In this talk, we will first provide an introduction to sparse regularization of inverse problems, followed by an introduction to the area of applied harmonic analysis, in particular, discussing the anisotropic representation system of shearlets and presenting the main theoretical results. We will then analyze the effectiveness of using shearlets for sparse regularization of exemplary inverse problems both theoretically and numerically.
Ocean exploration with machine learning: An Antidote to Chaos?
Speaker: Maike Sonnewald26th February 2019
Machine learning has the potential to revolutionize oceanography, if applied with care. Three case studies highlight the potential for greatly accelerating the efficiency of ocean exploration using supervised (neural networks) and unsupervised (clustering) machine learning. Firstly, two decades of data from the realistic ECCO state estimate 3D physical fields are used to objectively determine global physical regimes using k-means clustering. The identified regions corresponds closely to those predicted by canonical theory from physical oceanography and the method can be scaled to analyze vast amounts of data from e.g. the Climate Model Intercomparison Project. Secondly, the highdimentional dataset from the biogoechemical DARWIN model reveals the existence of ecological niches using t-SNE and DBSCAN clustering. Constraining ocean biomes, niches and larger regions can be examined to understand how sensitive they are to climate forcing which is crucial to protecting our ocean.
Speaker: Henrik Boström14th February 2019

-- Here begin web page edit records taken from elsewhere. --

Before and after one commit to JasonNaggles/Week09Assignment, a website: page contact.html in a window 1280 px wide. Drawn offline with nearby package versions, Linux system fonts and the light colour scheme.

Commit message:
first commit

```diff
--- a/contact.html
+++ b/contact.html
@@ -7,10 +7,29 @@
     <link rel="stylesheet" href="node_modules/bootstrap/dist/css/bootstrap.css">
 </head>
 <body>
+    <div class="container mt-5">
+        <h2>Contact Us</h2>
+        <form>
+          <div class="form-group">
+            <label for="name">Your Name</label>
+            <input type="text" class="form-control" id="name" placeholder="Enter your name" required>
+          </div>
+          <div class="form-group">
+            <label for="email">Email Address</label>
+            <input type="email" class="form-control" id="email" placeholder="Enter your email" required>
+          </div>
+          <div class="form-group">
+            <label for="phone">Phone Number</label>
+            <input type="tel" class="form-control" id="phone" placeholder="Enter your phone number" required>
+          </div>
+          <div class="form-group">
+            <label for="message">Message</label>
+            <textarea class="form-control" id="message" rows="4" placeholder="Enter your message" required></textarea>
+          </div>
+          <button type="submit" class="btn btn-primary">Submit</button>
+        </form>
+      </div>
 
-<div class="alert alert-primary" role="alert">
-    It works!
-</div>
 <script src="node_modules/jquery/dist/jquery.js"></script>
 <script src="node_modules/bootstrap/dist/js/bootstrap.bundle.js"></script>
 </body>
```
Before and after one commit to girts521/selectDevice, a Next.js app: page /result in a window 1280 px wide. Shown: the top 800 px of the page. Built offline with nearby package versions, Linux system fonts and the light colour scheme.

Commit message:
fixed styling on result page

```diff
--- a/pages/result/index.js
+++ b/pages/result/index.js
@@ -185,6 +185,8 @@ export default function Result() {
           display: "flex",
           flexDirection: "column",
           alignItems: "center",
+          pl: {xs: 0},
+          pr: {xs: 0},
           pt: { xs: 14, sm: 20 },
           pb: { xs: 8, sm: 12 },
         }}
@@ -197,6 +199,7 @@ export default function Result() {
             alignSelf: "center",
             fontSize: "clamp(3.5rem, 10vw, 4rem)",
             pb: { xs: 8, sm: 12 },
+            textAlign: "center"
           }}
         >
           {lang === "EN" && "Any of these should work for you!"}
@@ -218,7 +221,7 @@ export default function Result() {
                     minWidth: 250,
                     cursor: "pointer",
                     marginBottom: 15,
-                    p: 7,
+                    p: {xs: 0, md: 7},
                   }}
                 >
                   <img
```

Conformal prediction is a relatively new framework in which the predictive models output sets of predictions with a bound on the error rate, i.e., in a classification context, the probability of excluding the correct class label is lower than a predefined significance level. An investigation of the use of decision trees within the conformal prediction framework is presented, with the overall purpose to determine the effect of different algorithmic choices, including split criterion, pruning scheme and way to calculate the probability estimates. Since the error rate is bounded by the framework, the most important property of conformal predictors is efficiency, which concerns minimizing the number of elements in the output prediction sets. Results from one of the largest empirical investigations to date within the conformal prediction framework are presented, showing that in order to optimize efficiency, the decision trees should be induced using no pruning and with smoothed probability estimates. The choice of split criterion to use for the actual induction of the trees did not turn out to have any major impact on the efficiency. Finally, the experimentation also showed that when using decision trees, standard inductive conformal prediction was as efficient as the recently suggested method cross-conformal prediction. This is an encouraging results since cross-conformal prediction uses several decision trees, thus sacrificing the interpretability of a single decision tree.